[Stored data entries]
┌────────
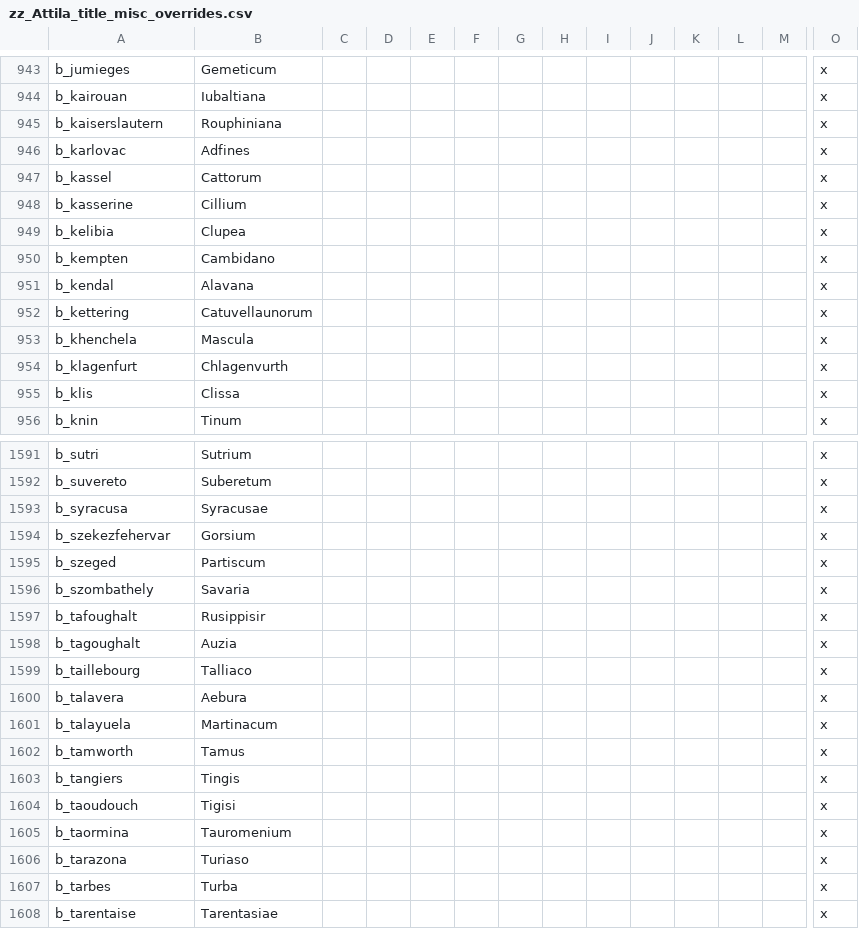
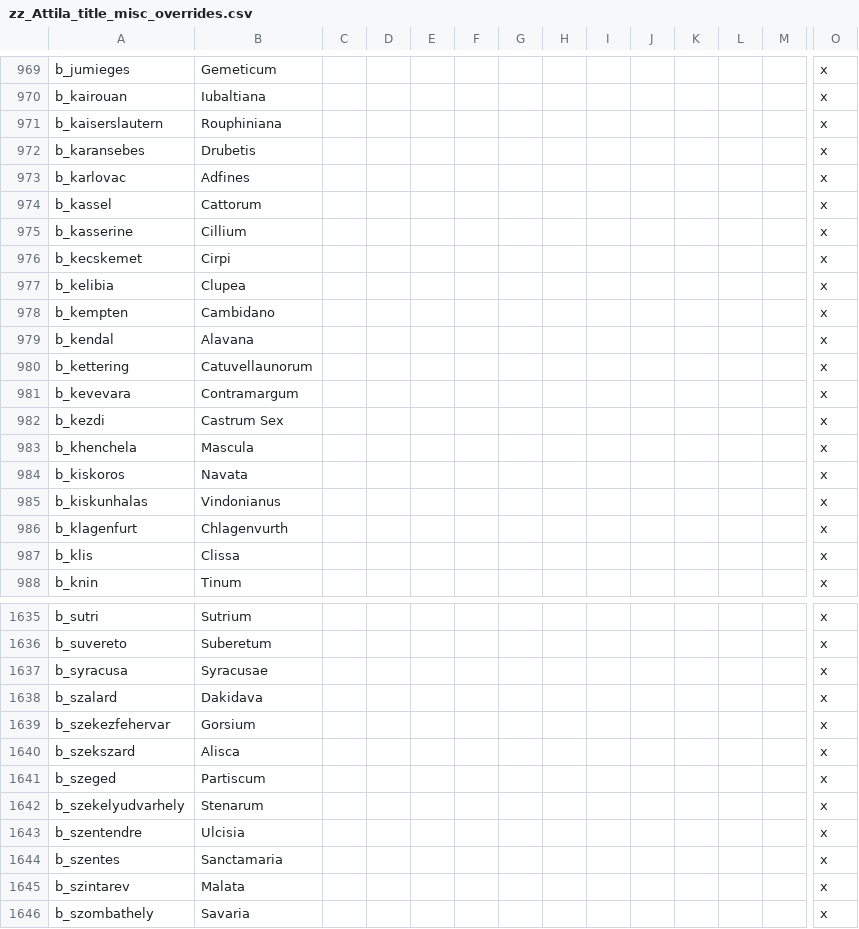
Before and after one commit to Ofaloaf/GothLP, a CSV file: localisation/zz_Attila_title_misc_overrides.csv, drawn as a sheet; only a part is shown, gaps mark what is left out; the shorter side is filled out with more unchanged rows; rows hold the shown columns only; the diff covers the shown part only; the diff names each change by its address in the sheet, - before the commit and + after, or states it on an @@ line.

Commit message:
More tweaks and localisations
-Added Latin base names in Carpathia and Germania
-Added Mordvin localisation to k_rus

```diff
--- a/localisation/zz_Attila_title_misc_overrides.csv
+++ b/localisation/zz_Attila_title_misc_overrides.csv
+row 972: b_karansebes | Drubetis |  |  |  |  |  |  |  |  |  |  |  | x
+row 976: b_kecskemet | Cirpi |  |  |  |  |  |  |  |  |  |  |  | x
+row 981: b_kevevara | Contramargum |  |  |  |  |  |  |  |  |  |  |  | x
+row 982: b_kezdi | Castrum Sex |  |  |  |  |  |  |  |  |  |  |  | x
+row 984: b_kiskoros | Navata |  |  |  |  |  |  |  |  |  |  |  | x
+row 985: b_kiskunhalas | Vindonianus |  |  |  |  |  |  |  |  |  |  |  | x
+row 1638: b_szalard | Dakidava |  |  |  |  |  |  |  |  |  |  |  | x
+row 1640: b_szekszard | Alisca |  |  |  |  |  |  |  |  |  |  |  | x
+row 1642: b_szekelyudvarhely | Stenarum |  |  |  |  |  |  |  |  |  |  |  | x
+row 1643: b_szentendre | Ulcisia |  |  |  |  |  |  |  |  |  |  |  | x
+row 1644: b_szentes | Sanctamaria |  |  |  |  |  |  |  |  |  |  |  | x
+row 1645: b_szintarev | Malata |  |  |  |  |  |  |  |  |  |  |  | x
```
Also changed, not shown: 45 added rows elsewhere in this file, 3 other files.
└────────
* _GOAL OF THE EXERCISE_: Every line above should be returned word for word, with the pictures left behind.

* _EXERCISE ANSWER_:
Before and after one commit to Ofaloaf/GothLP, a CSV file: localisation/zz_Attila_title_misc_overrides.csv, drawn as a sheet; only a part is shown, gaps mark what is left out; the shorter side is filled out with more unchanged rows; rows hold the shown columns only; the diff covers the shown part only; the diff names each change by its address in the sheet, - before the commit and + after, or states it on an @@ line.

Commit message:
More tweaks and localisations
-Added Latin base names in Carpathia and Germania
-Added Mordvin localisation to k_rus

```diff
--- a/localisation/zz_Attila_title_misc_overrides.csv
+++ b/localisation/zz_Attila_title_misc_overrides.csv
+row 972: b_karansebes | Drubetis |  |  |  |  |  |  |  |  |  |  |  | x
+row 976: b_kecskemet | Cirpi |  |  |  |  |  |  |  |  |  |  |  | x
+row 981: b_kevevara | Contramargum |  |  |  |  |  |  |  |  |  |  |  | x
+row 982: b_kezdi | Castrum Sex |  |  |  |  |  |  |  |  |  |  |  | x
+row 984: b_kiskoros | Navata |  |  |  |  |  |  |  |  |  |  |  | x
+row 985: b_kiskunhalas | Vindonianus |  |  |  |  |  |  |  |  |  |  |  | x
+row 1638: b_szalard | Dakidava |  |  |  |  |  |  |  |  |  |  |  | x
+row 1640: b_szekszard | Alisca |  |  |  |  |  |  |  |  |  |  |  | x
+row 1642: b_szekelyudvarhely | Stenarum |  |  |  |  |  |  |  |  |  |  |  | x
+row 1643: b_szentendre | Ulcisia |  |  |  |  |  |  |  |  |  |  |  | x
+row 1644: b_szentes | Sanctamaria |  |  |  |  |  |  |  |  |  |  |  | x
+row 1645: b_szintarev | Malata |  |  |  |  |  |  |  |  |  |  |  | x
```
Also changed, not shown: 45 added rows elsewhere in this file, 3 other files.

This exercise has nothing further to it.